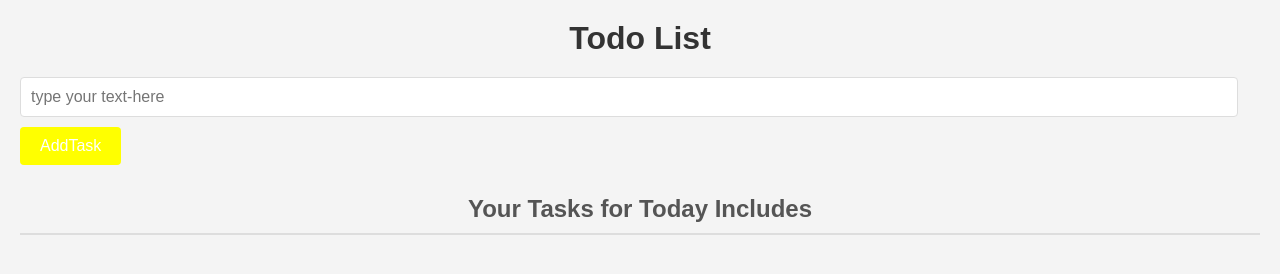
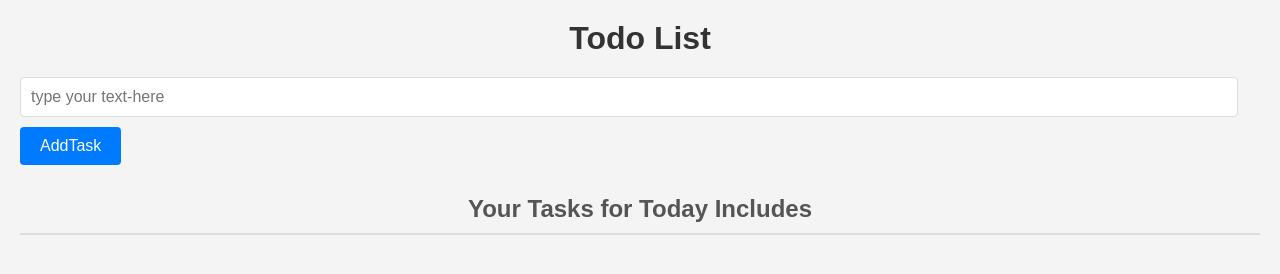
Before and after one commit to preotrix-prabhakar/TodoApp, a plain HTML site: page index.html in a window 1280 px wide. Drawn offline with Linux system fonts and the light colour scheme.

Commit message:
check confirmed

```diff
--- a/style.css
+++ b/style.css
@@ -42,8 +42,7 @@ h2 {
 /* Button styling */
 button {
   padding: 10px 20px;
-  /* background-color: #007BFF; */
-  background-color: yellow;
+  background-color: #007BFF;
   color: white;
   border: none;
   border-radius: 4px;
```
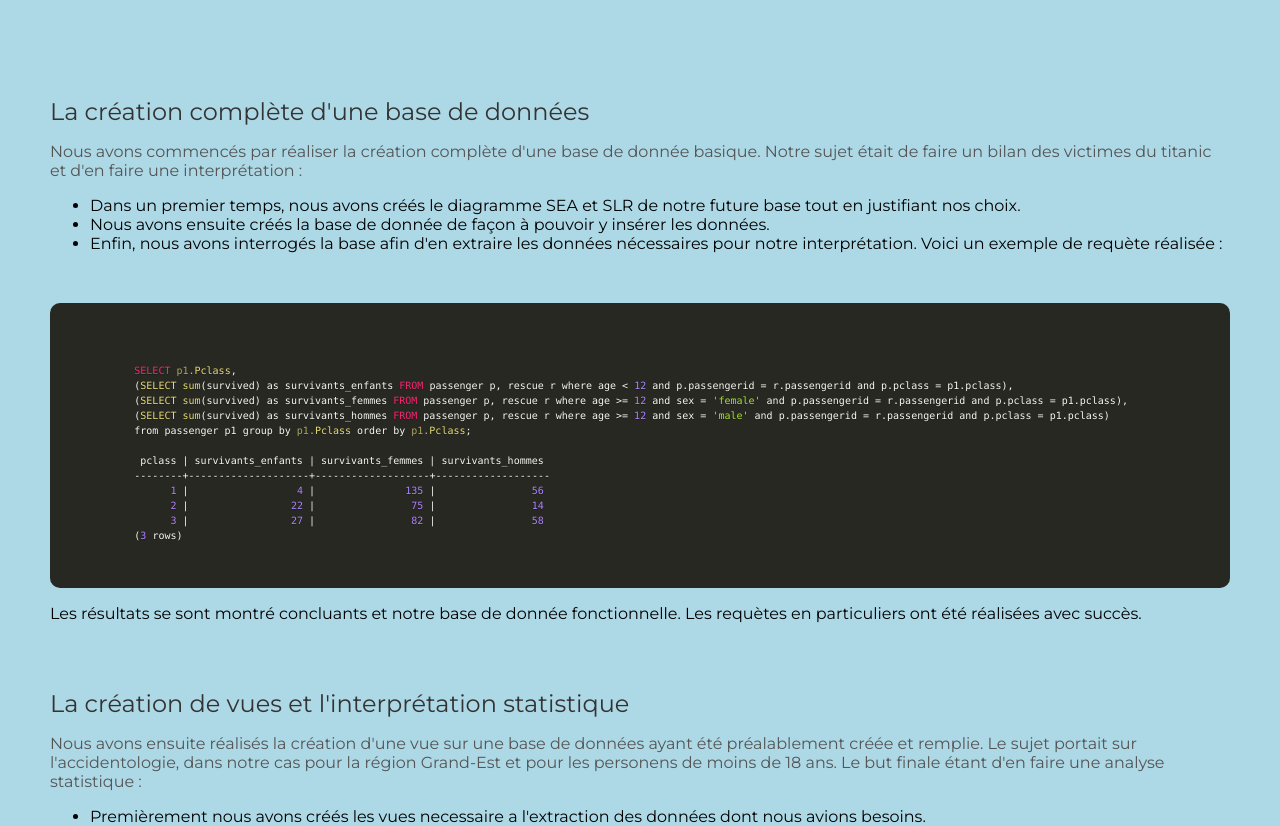
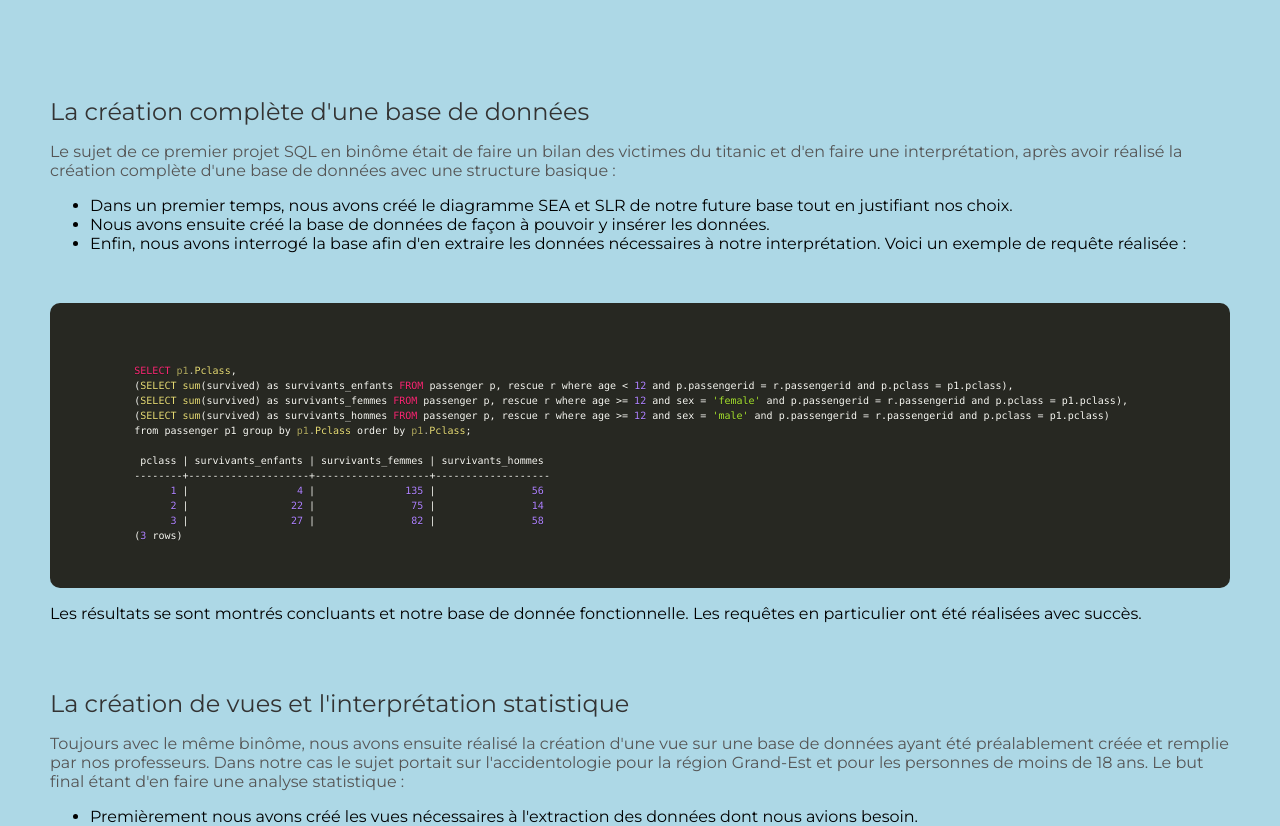
Before and after one commit to CelianY/Porfolio, a plain HTML site: page projetSql.html in a window 1280 px wide. Shown: the part 126-952 px from the top of the page. Drawn offline with Linux system fonts and the light colour scheme.

Commit message:
Update projetSql.html

```diff
--- a/projetSql.html
+++ b/projetSql.html
@@ -34,14 +34,14 @@
         <div class="project-info">
           <div class="project-title">La création complète d'une base de données</div>
           <div class="project-description">
-            <p>Nous avons commencés par réaliser la création complète d'une base de donnée basique. Notre sujet était de
-              faire un bilan des victimes du titanic et d'en faire une interprétation :</p>
+            <p>Le sujet de ce premier projet SQL en binôme était de faire un bilan des victimes du titanic et d'en faire une interprétation, après avoir réalisé la création complète d'une base de données avec une
+              structure basique :</p>
             <ul>
-              <li>Dans un premier temps, nous avons créés le diagramme SEA et SLR de notre future base tout en
+              <li>Dans un premier temps, nous avons créé le diagramme SEA et SLR de notre future base tout en
                 justifiant nos choix.</li>
-              <li>Nous avons ensuite créés la base de donnée de façon à pouvoir y insérer les données.</li>
-              <li>Enfin, nous avons interrogés la base afin d'en extraire les données nécessaires pour notre
-                interprétation. Voici un exemple de requète réalisée : </li>
+              <li>Nous avons ensuite créé la base de données de façon à pouvoir y insérer les données.</li>
+              <li>Enfin, nous avons interrogé la base afin d'en extraire les données nécessaires à notre
+                interprétation. Voici un exemple de requête réalisée : </li>
             </ul>
           </div>
           <pre>
@@ -62,7 +62,7 @@
               (3 rows)
             </code>
           </pre>
-          <p>Les résultats se sont montré concluants et notre base de donnée fonctionnelle. Les requètes en particuliers
+          <p>Les résultats se sont montrés concluants et notre base de donnée fonctionnelle. Les requêtes en particulier
             ont été réalisées avec succès.</p>
         </div>
       </div>
@@ -71,13 +71,13 @@
         <div class="project-info">
           <div class="project-title">La création de vues et l'interprétation statistique</div>
           <div class="project-description">
-            <p>Nous avons ensuite réalisés la création d'une vue sur une base de données ayant été préalablement créée
-              et remplie. Le sujet portait sur l'accidentologie, dans notre cas pour la région Grand-Est et pour les
-              personens de moins de 18 ans. Le but finale étant d'en faire une analyse statistique :</p>
+            <p>Toujours avec le même binôme, nous avons ensuite réalisé la création d'une vue sur une base de données
+              ayant été préalablement créée et remplie par nos professeurs. Dans notre cas le sujet portait sur l'accidentologie pour la région Grand-Est et pour les
+              personnes de moins de 18 ans. Le but final étant d'en faire une analyse statistique :</p>
             <ul>
-              <li>Premièrement nous avons créés les vues necessaire a l'extraction des données dont nous avions besoins.
+              <li>Premièrement nous avons créé les vues nécessaires à l'extraction des données dont nous avions besoin.
               </li>
-              <li>Nous avons ensuite utilisés les données ainsi récupérées afin de les intégrer dans un fichier csv et
+              <li>Nous avons ensuite utilisé les données ainsi récupérées afin de les intégrer dans un fichier csv et
                 de les utiliser dans une analyse statistique basée sur des graphiques codés en R.</li>
             </ul>
             <p>Voici un exemple de création de table temporaire créée dans ce projet : </p>
```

* EXERCISE PROMPT
Excluding pictures, reproduce the listing above exactly as it stands.

* EXERCISE SOLUTION
Before and after one commit to preotrix-prabhakar/TodoApp, a plain HTML site: page index.html in a window 1280 px wide. Drawn offline with Linux system fonts and the light colour scheme.

Commit message:
check confirmed

```diff
--- a/style.css
+++ b/style.css
@@ -42,8 +42,7 @@ h2 {
 /* Button styling */
 button {
   padding: 10px 20px;
-  /* background-color: #007BFF; */
-  background-color: yellow;
+  background-color: #007BFF;
   color: white;
   border: none;
   border-radius: 4px;
```
Before and after one commit to CelianY/Porfolio, a plain HTML site: page projetSql.html in a window 1280 px wide. Shown: the part 126-952 px from the top of the page. Drawn offline with Linux system fonts and the light colour scheme.

Commit message:
Update projetSql.html

```diff
--- a/projetSql.html
+++ b/projetSql.html
@@ -34,14 +34,14 @@
         <div class="project-info">
           <div class="project-title">La création complète d'une base de données</div>
           <div class="project-description">
-            <p>Nous avons commencés par réaliser la création complète d'une base de donnée basique. Notre sujet était de
-              faire un bilan des victimes du titanic et d'en faire une interprétation :</p>
+            <p>Le sujet de ce premier projet SQL en binôme était de faire un bilan des victimes du titanic et d'en faire une interprétation, après avoir réalisé la création complète d'une base de données avec une
+              structure basique :</p>
             <ul>
-              <li>Dans un premier temps, nous avons créés le diagramme SEA et SLR de notre future base tout en
+              <li>Dans un premier temps, nous avons créé le diagramme SEA et SLR de notre future base tout en
                 justifiant nos choix.</li>
-              <li>Nous avons ensuite créés la base de donnée de façon à pouvoir y insérer les données.</li>
-              <li>Enfin, nous avons interrogés la base afin d'en extraire les données nécessaires pour notre
-                interprétation. Voici un exemple de requète réalisée : </li>
+              <li>Nous avons ensuite créé la base de données de façon à pouvoir y insérer les données.</li>
+              <li>Enfin, nous avons interrogé la base afin d'en extraire les données nécessaires à notre
+                interprétation. Voici un exemple de requête réalisée : </li>
             </ul>
           </div>
           <pre>
@@ -62,7 +62,7 @@
               (3 rows)
             </code>
           </pre>
-          <p>Les résultats se sont montré concluants et notre base de donnée fonctionnelle. Les requètes en particuliers
+          <p>Les résultats se sont montrés concluants et notre base de donnée fonctionnelle. Les requêtes en particulier
             ont été réalisées avec succès.</p>
         </div>
       </div>
@@ -71,13 +71,13 @@
         <div class="project-info">
           <div class="project-title">La création de vues et l'interprétation statistique</div>
           <div class="project-description">
-            <p>Nous avons ensuite réalisés la création d'une vue sur une base de données ayant été préalablement créée
-              et remplie. Le sujet portait sur l'accidentologie, dans notre cas pour la région Grand-Est et pour les
-              personens de moins de 18 ans. Le but finale étant d'en faire une analyse statistique :</p>
+            <p>Toujours avec le même binôme, nous avons ensuite réalisé la création d'une vue sur une base de données
+              ayant été préalablement créée et remplie par nos professeurs. Dans notre cas le sujet portait sur l'accidentologie pour la région Grand-Est et pour les
+              personnes de moins de 18 ans. Le but final étant d'en faire une analyse statistique :</p>
             <ul>
-              <li>Premièrement nous avons créés les vues necessaire a l'extraction des données dont nous avions besoins.
+              <li>Premièrement nous avons créé les vues nécessaires à l'extraction des données dont nous avions besoin.
               </li>
-              <li>Nous avons ensuite utilisés les données ainsi récupérées afin de les intégrer dans un fichier csv et
+              <li>Nous avons ensuite utilisé les données ainsi récupérées afin de les intégrer dans un fichier csv et
                 de les utiliser dans une analyse statistique basée sur des graphiques codés en R.</li>
             </ul>
             <p>Voici un exemple de création de table temporaire créée dans ce projet : </p>
```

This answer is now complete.